In a pacy mixture of observation, anecdotes and analysis (both serious and flippant), this book finally places football in its proper context. So much more than a game, so much less than the universe. Or, as the book's opening paragraph puts it: "Some goals may be attained, but most of them won't." Still, we'll hang in there for the peaks and pits of an always turbulent but invigorating ride.
Chapter Two – Tears
Lincoln City v Plymouth Argyle, League Division Three, Saturday November 18, 1978.
Death On The Glorious Twelfth
The 1978-79 season began on the ‘glorious’ twelfth of August, Lincoln going 2-0 down at Bradford City in the first round, first leg of the League Cup, and my Uncle John falling to his death at the age of 40 from the roof of his house in nearby Leeds. During the following winter, strikes and heavy snow brought the country repeatedly to a halt, and the media-appointed Winter of Discontent signalled the end of Labour Government and the imminent rise to power of Margaret Thatcher. My grandfather set his flat on fire when drunk and died from smoke inhalation, my Dad left my Mum for a younger woman, and Lincoln finished at the bottom of division three after a miserable season. If I’d only been able to sing and play guitar I could have written a country, western and blues album and made a fortune.
My uncle and I understood each other perfectly because he was a football fan. Now, my Dad is a fan too, but not in quite the same way. My Dad is a cynical, pessimistic fan who always expects the worse, and who also manages to affect an air of detachment if his side is losing. He’ll generously acknowledge talent on the opposition team and accept defeat if it was fairly handed out (except when Scotland lose, which is always somehow unfair and always will be). But my uncle was a fan who saw each fresh game as an empty palette of sporting possibilities.

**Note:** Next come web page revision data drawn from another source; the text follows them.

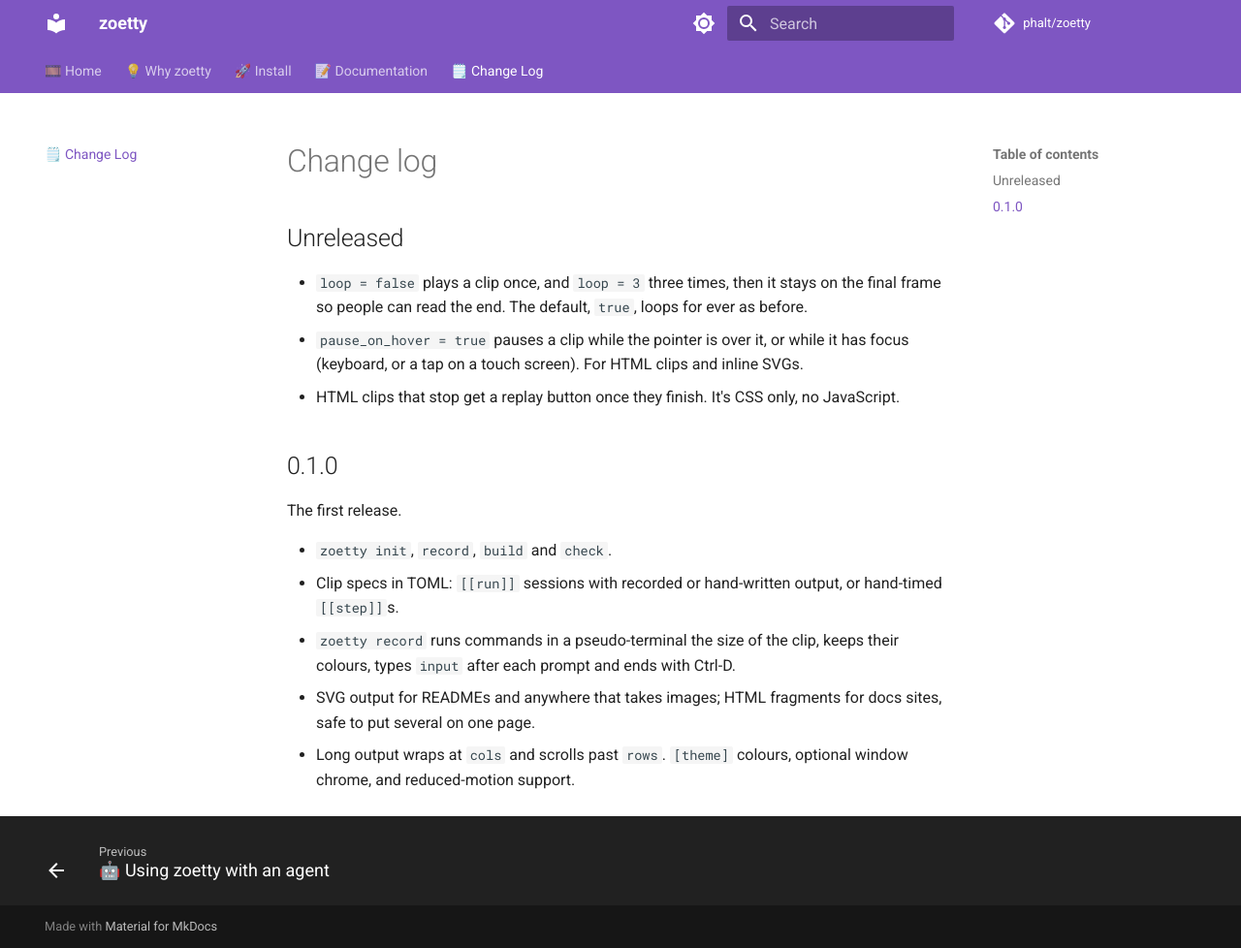
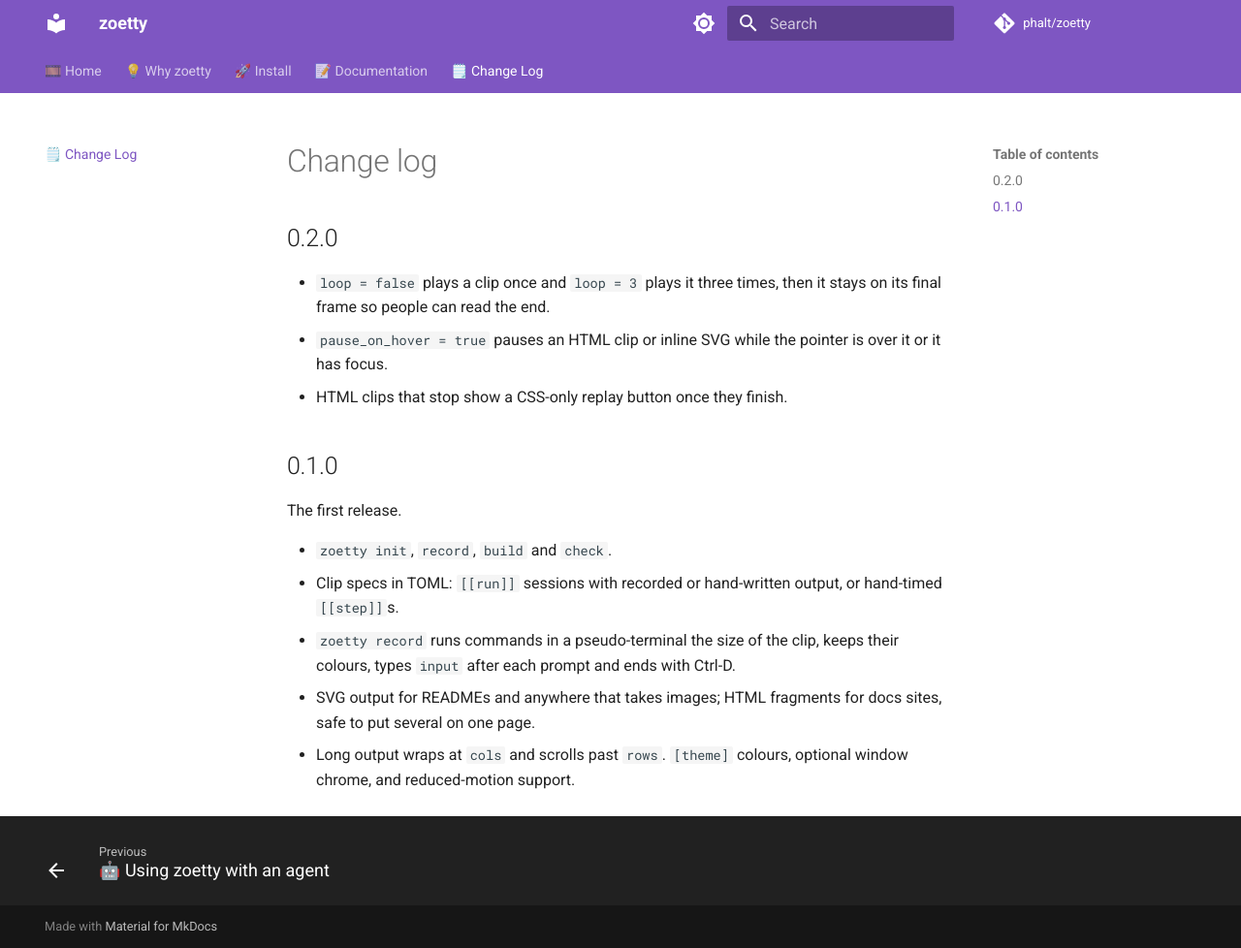
Before and after one commit to phalt/zoetty, an MkDocs documentation site: the page built from docs/CHANGELOG.md, in a window 1280 px wide and 978 px high. Shown: the whole window at 97% size. Built offline with MkDocs 1.6.1 and Material for MkDocs 9.7.7, drawn with Linux system fonts in a browser that asks for light colours; comment, search, counter and statistics services are not loaded.

Commit message:
Changelog for 0.2.0
Co-Authored-By: Claude Opus 5.5 <noreply@anthropic.com>
Claude-Session: https://claude.ai/code/session_01QATENydyVbLMby7AedTfVX

```diff
--- a/docs/CHANGELOG.md
+++ b/docs/CHANGELOG.md
@@ -1,10 +1,10 @@
 # Change log
 
-## Unreleased
+## 0.2.0
 
-- `loop = false` plays a clip once, and `loop = 3` three times, then it stays on the final frame so people can read the end. The default, `true`, loops for ever as before.
-- `pause_on_hover = true` pauses a clip while the pointer is over it, or while it has focus (keyboard, or a tap on a touch screen). For HTML clips and inline SVGs.
-- HTML clips that stop get a replay button once they finish. It's CSS only, no JavaScript.
+- `loop = false` plays a clip once and `loop = 3` plays it three times, then it stays on its final frame so people can read the end.
+- `pause_on_hover = true` pauses an HTML clip or inline SVG while the pointer is over it or it has focus.
+- HTML clips that stop show a CSS-only replay button once they finish.
 
 ## 0.1.0
 
```
Also changed, not shown: CHANGELOG.md (+4 -4 lines).
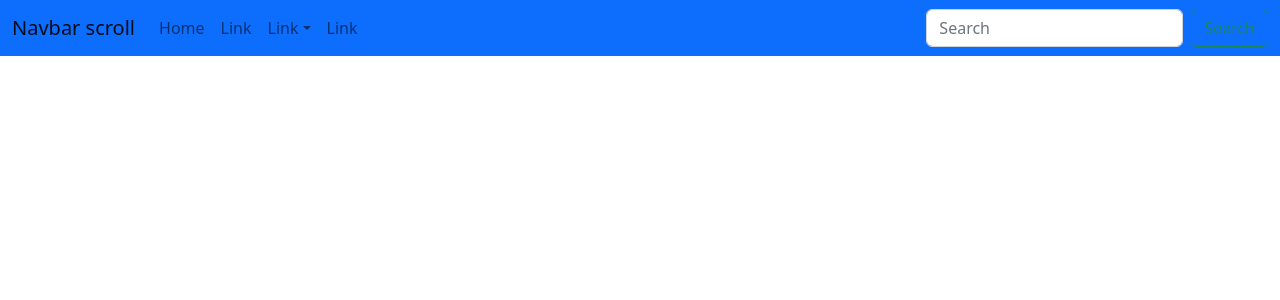
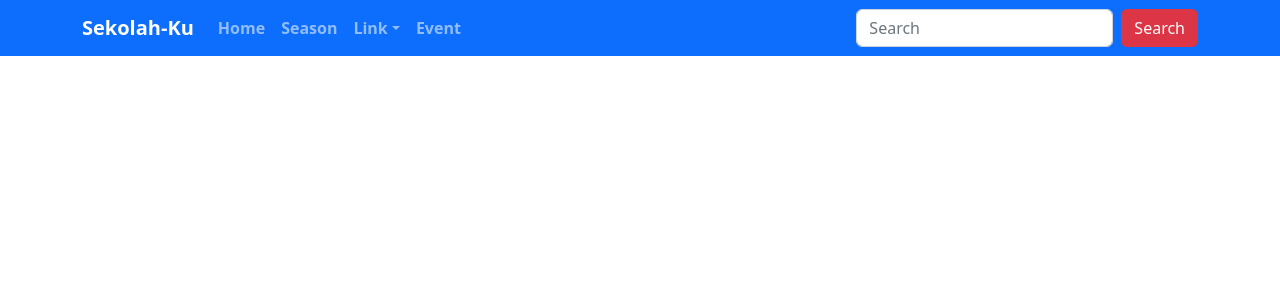
Before and after one commit to Na-Ku/MyFolder, a React (Create React App) app in the folder tes boot/JSX-JS/project-bwm1/: page / in a window 1280 px wide. Shown: the top 300 px of the page. Built offline with nearby package versions, Linux system fonts and the light colour scheme.

Commit message:
bar navigasi selesai

```diff
--- a/tes boot/JSX-JS/project-bwm1/src/components/Nav.js
+++ b/tes boot/JSX-JS/project-bwm1/src/components/Nav.js
@@ -6,33 +6,34 @@ import Navbar from "react-bootstrap/Navbar";
 import NavDropdown from "react-bootstrap/NavDropdown";
 
 const Navb = () => {
-    return(
-        <Navbar bg="primary" text="light" expand="lg">
-      <Container fluid>
-        <Navbar.Brand href="#">Navbar scroll</Navbar.Brand>
+  return (
+    // <Navbar bg="primary" variant="dark" expand="lg"> Jadi, react-bootstrap ini bisa dikombinasikan dengan syntax bootstrap biasa.
+    <Navbar className="navbar bg-primary" variant="dark">
+      <Container>
+        <Navbar.Brand href="#" className="fw-bold">
+          Sekolah-Ku
+        </Navbar.Brand>
         <Navbar.Toggle aria-controls="navbarScroll" />
         <Navbar.Collapse id="navbarScroll">
-          <Nav className="me-auto my-2 my-lg-0" style={{ maxHeight: "100px" }} navbarScroll>
+          <Nav className="me-auto my-2 my-lg-0 fw-semibold" style={{ maxHeight: "100px" }} navbarScroll>
             <Nav.Link href="#action1">Home</Nav.Link>
-            <Nav.Link href="#action2">Link</Nav.Link>
+            <Nav.Link href="#action2">Season</Nav.Link>
             <NavDropdown title="Link" id="navbarScrollingDropdown">
-              <NavDropdown.Item href="#action3">Action</NavDropdown.Item>
-              <NavDropdown.Item href="#action4">Another action</NavDropdown.Item>
+              <NavDropdown.Item href="#action3">Link Nonton</NavDropdown.Item>
+              <NavDropdown.Item href="#action4">My Anime List</NavDropdown.Item>
               <NavDropdown.Divider />
               <NavDropdown.Item href="#action5">Something else here</NavDropdown.Item>
             </NavDropdown>
-            <Nav.Link href="#">Link</Nav.Link>
+            <Nav.Link href="#">Event</Nav.Link>
           </Nav>
           <Form className="d-flex">
             <Form.Control type="search" placeholder="Search" className="me-2" aria-label="Search" />
-            <Button variant="outline-success" text="light">
-              Search
-            </Button>
+            <Button variant="danger">Search</Button>
           </Form>
         </Navbar.Collapse>
       </Container>
     </Navbar>
-    )
-}
+  );
+};
 
 export default Navb;
```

Whereas my Dad would set out for Lincoln City with a stoical sigh, as if about to embark upon the hundredth battle of a grim and futile war, my uncle went to Leeds United and came back full of it – Eddie Gray’s dribbling, Peter Lorimer’s shooting, Billy Bremner’s fighting or Norman Hunter’s fouling. He loved every moment, good or bad, because it was all part of the spectacle, and once he got going on the subjects of Leeds and Scotland he would talk twice as quickly and twice as fervently as at any other time.
“When Leeds are away from home,” he once told me, “there’s no greater pleasure in life than running a hot bath on a Saturday afternoon and then listening to the second-half radio commentary and the final results.” This is possibly the wisest thing that anyone in our family has ever said, although once my cousins were born I doubt that he ever managed this on more than one or two occasions. I can still remember the way he said it, though, in a tone which implied that although he didn’t regret for a second getting married and having three kids, he would be willing to pay several hundred pounds for the chance to sit in the tub on a Saturday afternoon, undisturbed but for the bubble bath and the bubbling voices of Peter Jones and Alan Parry and forty-odd thousand screaming people in the background.
Thank you for tolerating another update. Just wanted to alert you to another excerpt from The Quiet Fan, posted today by When Saturday Comes magazine, pertaining to the 1984 Scottish Cup Final. That was the day when, as a soft and very quiet Rangers fan, I was trapped in the Celtic section and forced to show the appropriate emotions in the midst of a crushing hangover.
Dear backers and potential readers,
The boxed set for Chapter One, 'Lincoln City v Exeter City: Cursing' is now on my pledge page. There will be future boxed sets for each specific chapter, though not necessarily in any coherent order (depends which cupboards and boxes I open first).
After an Introduction severely doubting the worth of Albert Camus' quote connecting football to morals and…
These people are helping to fund The Quiet Fan.